It’s been a year since Mt. Spokane quarterback Connor Marll buckled a chinstrap.
He, his teammates and the Greater Spokane League are feeling a coronavirus-induced void caused by the postponement of a 2020 football season.
Compounding Marll’s frustration was seeing his neighbors in Idaho conclude the state quarterfinals Saturday, a playoff round the Wildcats reached in November 2019.
They haven’t played since.
High school football in Washington has been pushed to the spring, and local restrictions are preventing several team-oriented activities.
“It’s been hard, especially being a senior,” Marll said. “It hurts not knowing what’s going to happen and the inconsistencies.”
Mead running back Caleb Shawen echoed Marll.
“It’s hard because we’re back in school, but we can’t go practice,” Shawen said. “But some other schools are back in school and practicing.”
But Idaho – much like Marll’s receivers in 7-on-7 competition on Saturday weekend – is open.
Over 100 players from Washington – mostly from the Spokane area, representing over a dozen schools – made the trek to Sandpoint on Saturday as part of the Cleats vs. Cancer High School Showcase at Barlow Stadium.

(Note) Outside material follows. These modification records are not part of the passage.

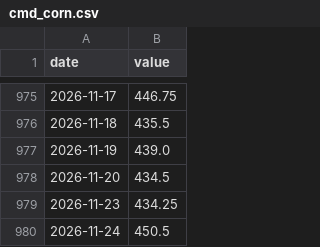
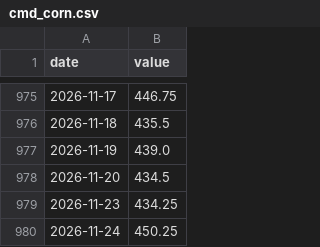
Before and after one commit to madvish/vishnumadat.github.io, a CSV file: data/market/history/cmd_corn.csv, drawn as a sheet; only a part is shown, gaps mark what is left out.

```diff
--- a/data/market/history/cmd_corn.csv
+++ b/data/market/history/cmd_corn.csv
@@ -979,2 +979,2 @@ date,value
 2026-11-23,434.25
-2026-11-24,450.5
+2026-11-24,450.25
```
Also changed, not shown: data/market/history/cmd_gasoline.csv, data/market/history/cmd_heatingoil.csv, 47 other files.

The event, spearheaded by former Washington State running back and current Pacific Lutheran running backs coach Derek Sparks, attracted some of Spokane County’s better players for combine drills, nonpadded 7-on-7 team competition and player evaluation.

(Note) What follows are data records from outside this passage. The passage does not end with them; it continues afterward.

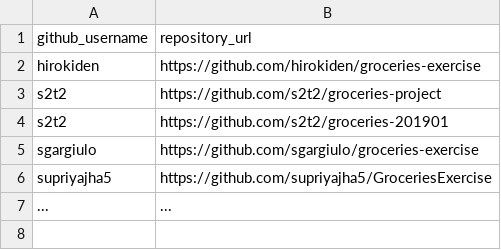
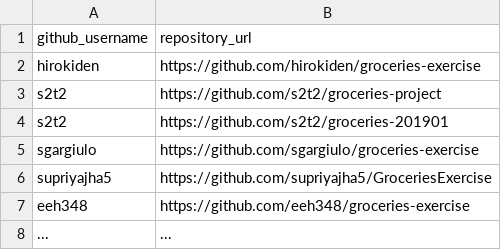
Before and after one commit to prof-rossetti/nyu-info-2335-201905, a CSV file: exercises/groceries/submissions.csv, drawn as a sheet.

Commit message:
Update submissions.csv

```diff
--- a/exercises/groceries/submissions.csv
+++ b/exercises/groceries/submissions.csv
@@ -6,2 +6,3 @@ sgargiulo, https://github.com/sgargiulo/groceries-exercise
 supriyajha5, https://github.com/supriyajha5/GroceriesExercise
+eeh348, https://github.com/eeh348/groceries-exercise
 ..., ...
```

Pink cancer awareness shirts and Cleats vs. Cancer masks were the day’s attire. Sparks, who concluded his WSU career in 1995 and authored the book “Lessons of the Game: The Untold Story of High School Football”, has a young daughter battling leukemia.

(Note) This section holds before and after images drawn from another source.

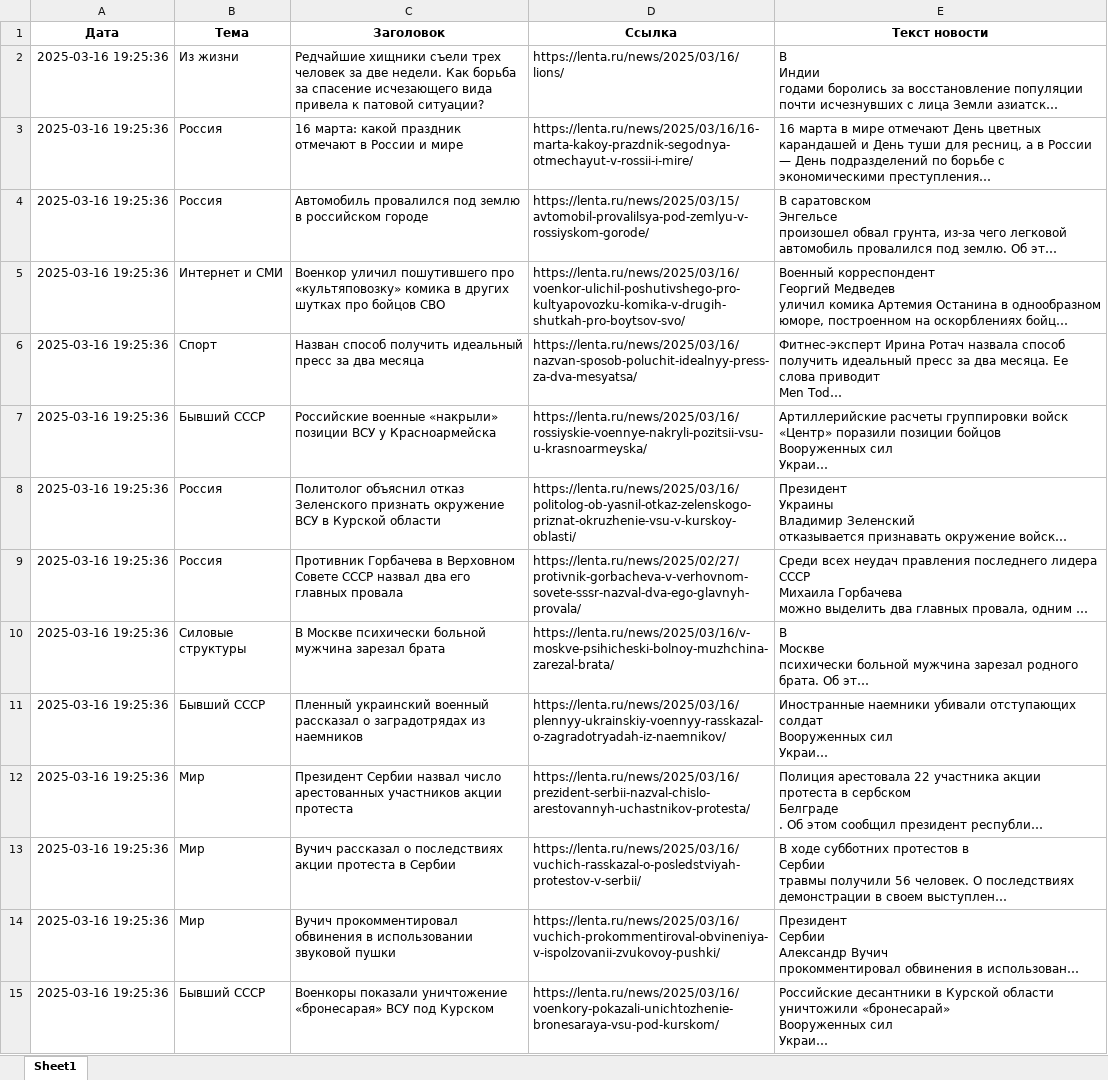
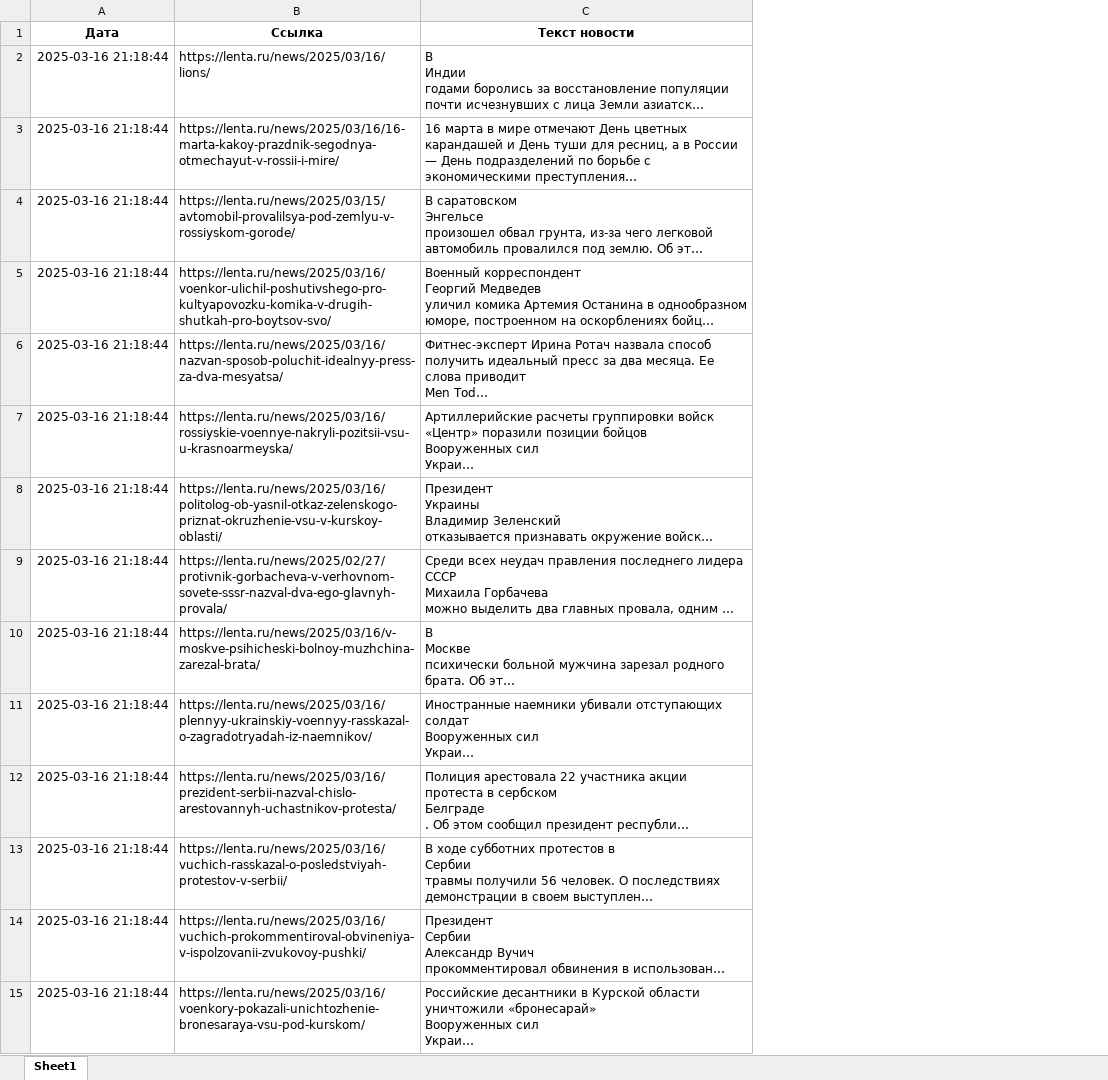
Before and after one commit to Evgev/News_segmentation, an Excel workbook: data/lenta_ru_2025_03_16-2025_03_17.xlsx, sheet Sheet1, drawn as a sheet; only a part is shown; long unchanged cells end in …; values as stored, in another font and other column widths than the file's, no borders; the diff covers the shown part only; the diff names each change by its address in the sheet, - before the commit and + after, or states it on an @@ line.

```diff
--- a/data/lenta_ru_2025_03_16-2025_03_17.xlsx (sheet Sheet1)
+++ b/data/lenta_ru_2025_03_16-2025_03_17.xlsx (sheet Sheet1)
-column B (Тема), rows 2-15: Из жизни | Россия | Россия | Интернет и СМИ | Спорт | Бывший СССР | Россия | Россия | Силовые структуры | Бывший СССР | Мир | Мир | Мир | Бывший СССР
-column C (Заголовок), rows 2-15: Редчайшие хищники съели трех человек за две недели. Как борьба за спасение исчезающего вида привела к патовой ситуации? | 16 марта: какой праздник отмечают в России и мире | Автомобиль провалился под землю в российском городе | Военкор уличил пошутившего про «культяповозку» комика в других шутках про бойцов СВО | Назван способ получить идеальный пресс за два месяца | Российские военные «накрыли» позиции ВСУ у Красноармейска | Политолог объяснил отказ Зеленского признать окружение ВСУ в Курской области | Противник Горбачева в Верховном Совете СССР назвал два его главных провала | В Москве психически больной мужчина зарезал брата | Пленный украинский военный рассказал о заградотрядах из наемников | Президент Сербии назвал число арестованных участников акции протеста | Вучич рассказал о последствиях акции протеста в Сербии | Вучич прокомментировал обвинения в использовании звуковой пушки | Военкоры показали уничтожение «бронесарая» ВСУ под Курском
-A2:A15 (Дата): 2025-03-16 19:25:36
+A2:A15 (Дата): 2025-03-16 21:18:44
```
Also changed, not shown: 239 edited cells elsewhere in this sheet, 3 other files.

“It was Spokane’s time to shine, but we just took it Idaho,” said Sparks, who had a Cleats vs. Cancer event in Yakima two weeks ago. “It’s a little more flexible here.”
Sparks said he couldn’t get a facility for the event in Spokane, which is in Phase 2 of the state’s reopening plan. With COVID-19 shutting down spring player evaluations for college recruiters, Sparks wanted to give student-athletes the opportunity in the fall while helping raising money for a good cause, all while helping players get back to a semblance of team football.
North Central coach Sean Garvey reached out to Sandpoint to help host the event, Sparks said.
“It’s great to be out here playing and to finally see faces again,” said Shawen, who suffered a season-ending injury as a junior.
Several small-college recruiters were present, including coaches from Whitworth, College of Idaho, Pacific Lutheran and Eastern Oregon.
Toronto Argonauts quarterback and former Eastern Washington star Matt Nichols was one of several ex-EWU and ex-WSU standouts helping with player evaluation.
Matt Johnson, a former EWU safety drafted by the Dallas Cowboys in 2012, is now a defensive coordinator at Southridge High School in Kennewick, which also had players at the camp.
Former EWU receivers coach and ex-WSU receiver Jay Dumas – now the head coach at Davis High in Yakima – also brought players.
A team from Tigard, Oregon – a state that also postponed high school football – was also in attendance.
“Anytime you can come and compete, it’s great.” Marll said. “Especially when you haven’t been able to do it for about a year.”